has benefits, because it provides an opportunity to consider “safeguardability” directly in the initial design of a fusion power plant.

Early international discussions on this topic could be very helpful in reaching an international consensus on the key proliferation concerns associated with the use of inertial fusion power plants as well as how to manage these concerns (Goldston and Glaser, 2011).

CONCLUSION 3-4: It will be important to consider international engagement regarding the potential for proliferation associated with IFE power plants.

ADVANTAGES AND DISADVANTAGES OF FUSION PLANTS WITH RESPECT TO PROLIFERATION
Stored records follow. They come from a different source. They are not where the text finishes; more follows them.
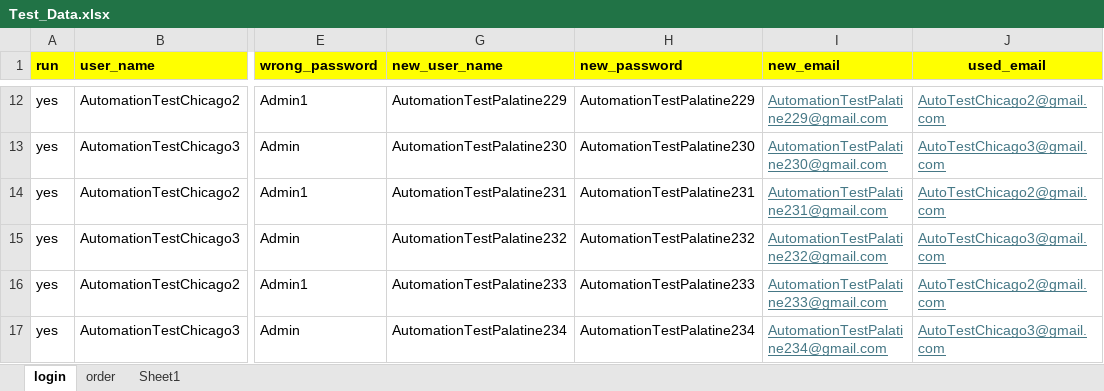
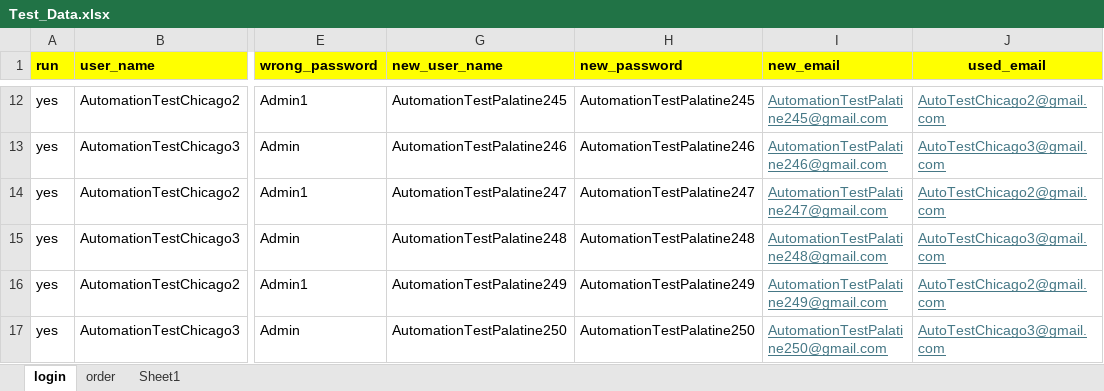
Before and after one commit to DmitriyV7/POM6, an Excel workbook: src/main/resources/test_data/Test_Data.xlsx, sheet login, drawn as a sheet; only a part is shown, gaps mark what is left out; values as stored, in another font and other column widths than the file's, no borders; the diff covers the shown part only; the diff names each change by its address in the sheet, - before the commit and + after, or states it on an @@ line.

```diff
--- a/src/main/resources/test_data/Test_Data.xlsx (sheet login)
+++ b/src/main/resources/test_data/Test_Data.xlsx (sheet login)
-G12 (new_user_name): AutomationTestPalatine229
+G12 (new_user_name): AutomationTestPalatine245
-H12 (new_password): AutomationTestPalatine229
+H12 (new_password): AutomationTestPalatine245
-I12 (new_email): AutomationTestPalatine229@gmail.com
+I12 (new_email): AutomationTestPalatine245@gmail.com
-G13 (new_user_name): AutomationTestPalatine230
+G13 (new_user_name): AutomationTestPalatine246
-H13 (new_password): AutomationTestPalatine230
+H13 (new_password): AutomationTestPalatine246
-I13 (new_email): AutomationTestPalatine230@gmail.com
+I13 (new_email): AutomationTestPalatine246@gmail.com
-G14 (new_user_name): AutomationTestPalatine231
+G14 (new_user_name): AutomationTestPalatine247
-H14 (new_password): AutomationTestPalatine231
+H14 (new_password): AutomationTestPalatine247
-I14 (new_email): AutomationTestPalatine231@gmail.com
+I14 (new_email): AutomationTestPalatine247@gmail.com
-G15 (new_user_name): AutomationTestPalatine232
+G15 (new_user_name): AutomationTestPalatine248
-H15 (new_password): AutomationTestPalatine232
+H15 (new_password): AutomationTestPalatine248
-I15 (new_email): AutomationTestPalatine232@gmail.com
+I15 (new_email): AutomationTestPalatine248@gmail.com
-G16 (new_user_name): AutomationTestPalatine233
+G16 (new_user_name): AutomationTestPalatine249
-H16 (new_password): AutomationTestPalatine233
+H16 (new_password): AutomationTestPalatine249
-I16 (new_email): AutomationTestPalatine233@gmail.com
+I16 (new_email): AutomationTestPalatine249@gmail.com
-G17 (new_user_name): AutomationTestPalatine234
+G17 (new_user_name): AutomationTestPalatine250
-H17 (new_password): AutomationTestPalatine234
+H17 (new_password): AutomationTestPalatine250
-I17 (new_email): AutomationTestPalatine234@gmail.com
+I17 (new_email): AutomationTestPalatine250@gmail.com
```
Also changed, not shown: 30 edited cells elsewhere in this sheet, sheet Sheet1, sheet order, 3 other files.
Proliferation is most tied to access to SNM, e.g., using enrichment processes. Richard Meserve6 recently wrote, “There is no proliferation risk from the [fission] reactors. Proliferation risks can arise from enrichment facilities because the technology could be used for weapons purposes” (Meserve, 2011). An advantage of fusion plants with respect to nonproliferation is that SNM will not be used in the plants and SNM will not be accessible from the waste products, as it is from fission plants. This lack of direct access to SNM is the major nonproliferation advantage of a fusion plant.

The disadvantage of inertial fusion power plants is that they allow access to knowledge and experience with fusion, which will necessarily increase with the design and operation of such plants. The latest nuclear weapons use fusion as a major source of the explosion energy. These concerns were outlined in one presentation by an official (Massard, 2010):

As an EU [European Union] requirement, we keep a clear separation between IFE and “sensitive” weapons science (nonproliferation)

• No use of weapons codes in the European programs

• No benchmarking of physics code with weapons code

• Not in favor of indirect drive capsule option in the European program for sensitivity issues

European countries have strong collaborations in ICF (e.g., HiPER). The French are building a laser fusion facility, LMJ, which is broadly similar to the NIF and which will be the most capable driver available in Europe. As a matter of policy, these programs will pursue indirect-drive ICF but do not intend to pursue indirect drive for IFE (Massard, 2010) because of the perceived proliferation risk. The

__________________

6 Former Chair of the U.S. Nuclear Regulatory Commission and chair of the IAEA safety advisory group.



The National Academies | 500 Fifth St. N.W. | Washington, D.C. 20001
Copyright © National Academy of Sciences. All rights reserved.
Terms of Use and Privacy Statement